I write and I have a blog. I follow many blogs covering a wide range of subject matter. Some of them are referred to as ‘mommy blogs.’ I’ll be turning 60 this August, so while I can still relate to the trials and tribulations of toddlerdom, the wake-up calls for mommy at 3 a.m. and remember well the difficulties in trying to squeeze 20 hours of tasks into the 18 in which I was semi-awake, it’s the more controversial issues confronting mothers today that interest and sometimes disturb me. Inevitably, I find myself heating up as the steam from the always simmering cauldron of the ‘Mommy Wars’ has been stirred yet again and is wafting my way.
To put it bluntly, I don’t believe mommy wars exist.

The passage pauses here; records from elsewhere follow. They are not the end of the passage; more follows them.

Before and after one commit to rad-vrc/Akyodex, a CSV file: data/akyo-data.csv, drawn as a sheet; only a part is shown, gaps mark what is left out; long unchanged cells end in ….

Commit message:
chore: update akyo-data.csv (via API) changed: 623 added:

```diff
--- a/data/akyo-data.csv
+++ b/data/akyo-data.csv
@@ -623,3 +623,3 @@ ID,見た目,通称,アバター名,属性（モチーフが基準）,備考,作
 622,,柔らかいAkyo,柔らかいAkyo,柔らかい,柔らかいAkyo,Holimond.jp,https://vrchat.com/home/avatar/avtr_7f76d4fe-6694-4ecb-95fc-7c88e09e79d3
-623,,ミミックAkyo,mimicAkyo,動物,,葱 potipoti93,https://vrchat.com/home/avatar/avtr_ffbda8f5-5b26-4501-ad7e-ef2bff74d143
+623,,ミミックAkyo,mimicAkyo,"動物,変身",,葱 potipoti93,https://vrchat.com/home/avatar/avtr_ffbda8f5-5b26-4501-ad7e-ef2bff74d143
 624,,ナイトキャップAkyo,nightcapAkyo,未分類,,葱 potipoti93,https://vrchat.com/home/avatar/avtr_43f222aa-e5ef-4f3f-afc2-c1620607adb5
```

I find the term offensive and inflammatory. War? Are we weapon-wielding barbarians incapable of understanding another woman’s life choices? Even the term ‘mommy’ is used in a derogatory manner. ‘Mommy’ is what my children called me when they were young. To label the different choices women make regarding the care of their children as ‘mommy wars’ implies a level of immaturity and juvenility and immediately resonates an undertone of women being trite, petty and “childish”; all traits in need of good ‘mommy’ parenting skills. It is insulting in that it implies we are the children and lack the insight to see ourselves as more than ‘mommies’. God forbid we should acknowledge that we are adult women with full lives who happen to have children.
I understand first-hand the pros and cons to being a stay-at-home mom and those of being a working mom; I did both. I had a few friends that got to make an actual choice — stay at home or work. For many of us, it wasn’t a choice either way; it was a necessity. Our decisions as mothers were never influenced by which side of a supposed war we were choosing.

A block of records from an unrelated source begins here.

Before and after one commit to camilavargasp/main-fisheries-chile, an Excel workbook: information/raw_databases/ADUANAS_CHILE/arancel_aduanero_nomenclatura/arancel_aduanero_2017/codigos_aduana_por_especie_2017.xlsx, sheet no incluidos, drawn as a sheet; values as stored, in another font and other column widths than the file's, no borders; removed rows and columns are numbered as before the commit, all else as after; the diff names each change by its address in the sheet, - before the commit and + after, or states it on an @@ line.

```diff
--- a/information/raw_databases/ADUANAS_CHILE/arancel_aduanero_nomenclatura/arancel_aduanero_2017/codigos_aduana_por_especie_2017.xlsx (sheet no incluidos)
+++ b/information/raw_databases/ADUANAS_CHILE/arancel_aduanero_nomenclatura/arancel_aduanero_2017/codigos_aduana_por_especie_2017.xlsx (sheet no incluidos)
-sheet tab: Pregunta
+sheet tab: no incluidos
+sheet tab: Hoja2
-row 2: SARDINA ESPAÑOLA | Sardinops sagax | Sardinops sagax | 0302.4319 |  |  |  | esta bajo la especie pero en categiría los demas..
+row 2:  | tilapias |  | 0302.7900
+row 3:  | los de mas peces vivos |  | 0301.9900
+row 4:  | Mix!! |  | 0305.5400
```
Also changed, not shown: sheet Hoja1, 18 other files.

Breastfeeding vs. bottle feeding — this is an issue in the so-called mommy wars? Why? Why would one woman care if another woman chose to bottle or breastfeed? There are myriad reasons why a mother makes the decisions she does for herself, her family and her baby and none of them are your business or mine.
So who really profits from the mommy wars? Corporations, of course. We as women are often insecure about our parenting skills, especially when that first precious little life-changer pops out. We have no instruction manuals. No summertime babysitting jobs or role-playing we did as children could have ever prepared us for the reality of parenthood and the daunting task of suddenly being responsible for another human being, a helpless one at that.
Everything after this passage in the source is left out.